### ACTIVITY:
If a line of the data below holds the word "surveys", list it.

Stored items from a collection
▬▬▬▬▬▬▬▬▬▬
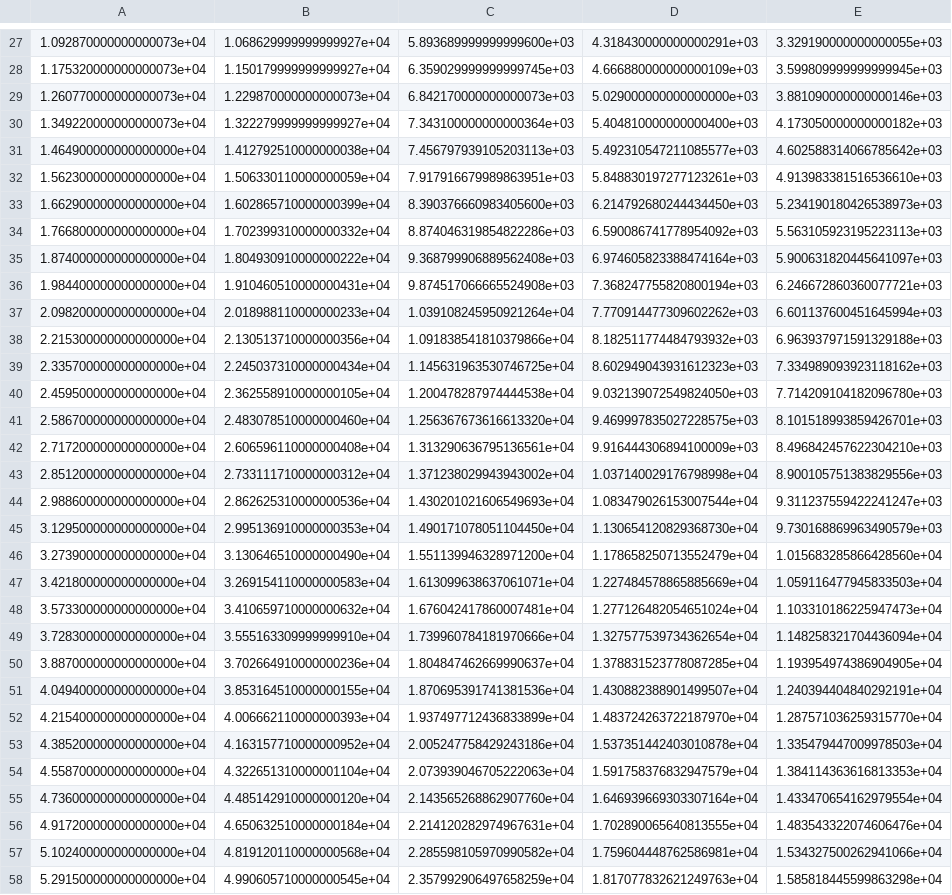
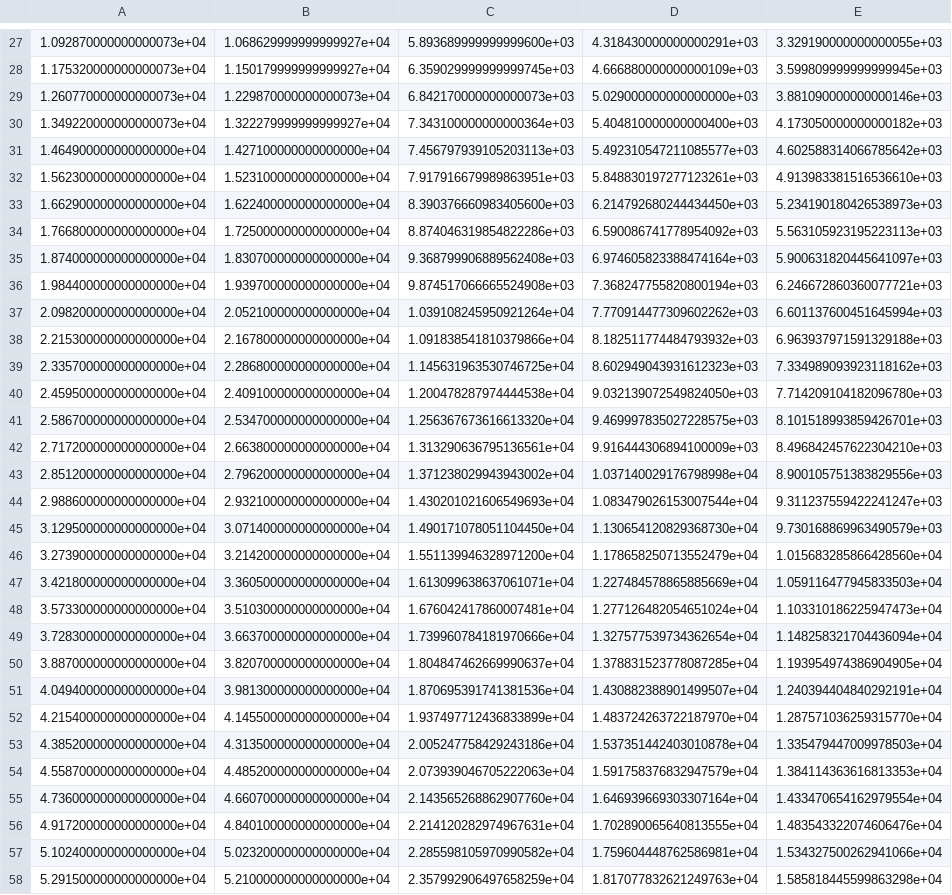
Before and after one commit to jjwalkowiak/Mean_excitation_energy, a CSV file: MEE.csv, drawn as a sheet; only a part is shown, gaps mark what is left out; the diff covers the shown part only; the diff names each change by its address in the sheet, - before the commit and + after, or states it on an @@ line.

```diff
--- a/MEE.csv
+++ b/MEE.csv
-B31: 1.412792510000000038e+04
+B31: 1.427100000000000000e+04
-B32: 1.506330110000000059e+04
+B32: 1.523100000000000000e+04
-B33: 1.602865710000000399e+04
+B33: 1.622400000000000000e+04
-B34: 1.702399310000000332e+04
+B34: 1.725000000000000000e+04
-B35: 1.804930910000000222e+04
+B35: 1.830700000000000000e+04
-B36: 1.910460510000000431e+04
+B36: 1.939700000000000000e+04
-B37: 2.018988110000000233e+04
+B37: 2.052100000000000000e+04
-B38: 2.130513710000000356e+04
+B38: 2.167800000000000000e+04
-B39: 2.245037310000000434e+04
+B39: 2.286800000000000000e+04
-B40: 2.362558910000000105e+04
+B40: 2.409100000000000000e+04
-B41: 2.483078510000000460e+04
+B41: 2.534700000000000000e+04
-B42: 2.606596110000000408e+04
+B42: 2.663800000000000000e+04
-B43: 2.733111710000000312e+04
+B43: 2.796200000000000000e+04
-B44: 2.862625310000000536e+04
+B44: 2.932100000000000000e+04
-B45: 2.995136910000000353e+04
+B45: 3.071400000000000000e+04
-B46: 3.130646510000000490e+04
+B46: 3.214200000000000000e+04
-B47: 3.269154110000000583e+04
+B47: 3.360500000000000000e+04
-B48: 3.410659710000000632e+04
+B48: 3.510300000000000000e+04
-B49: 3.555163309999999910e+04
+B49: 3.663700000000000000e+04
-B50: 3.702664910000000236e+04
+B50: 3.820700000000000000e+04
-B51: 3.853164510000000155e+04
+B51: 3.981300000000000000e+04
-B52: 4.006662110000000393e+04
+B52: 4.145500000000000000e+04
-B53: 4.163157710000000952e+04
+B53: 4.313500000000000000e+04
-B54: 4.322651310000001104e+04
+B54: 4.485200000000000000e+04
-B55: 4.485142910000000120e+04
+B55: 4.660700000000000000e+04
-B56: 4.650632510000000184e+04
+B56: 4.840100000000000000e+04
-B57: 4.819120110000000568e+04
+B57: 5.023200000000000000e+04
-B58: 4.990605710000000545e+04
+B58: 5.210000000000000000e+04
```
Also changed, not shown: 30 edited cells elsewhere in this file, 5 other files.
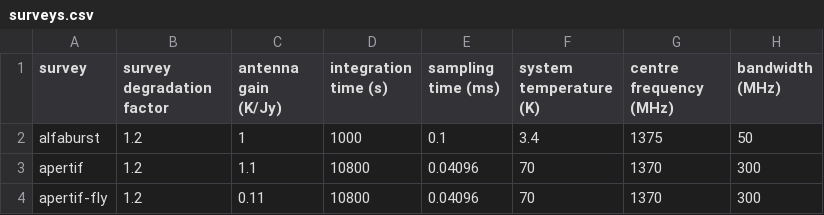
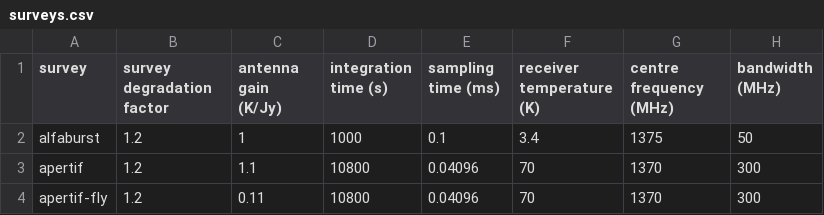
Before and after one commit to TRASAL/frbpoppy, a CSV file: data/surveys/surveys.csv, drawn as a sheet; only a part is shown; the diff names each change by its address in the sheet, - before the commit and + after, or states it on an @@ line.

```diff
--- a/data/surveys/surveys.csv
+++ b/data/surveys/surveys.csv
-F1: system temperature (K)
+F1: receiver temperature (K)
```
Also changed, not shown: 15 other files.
▬▬▬▬▬▬▬▬▬▬
### WORKED SOLUTION:
Before and after one commit to TRASAL/frbpoppy, a CSV file: data/surveys/surveys.csv, drawn as a sheet; only a part is shown; the diff names each change by its address in the sheet, - before the commit and + after, or states it on an @@ line.
--- a/data/surveys/surveys.csv
+++ b/data/surveys/surveys.csv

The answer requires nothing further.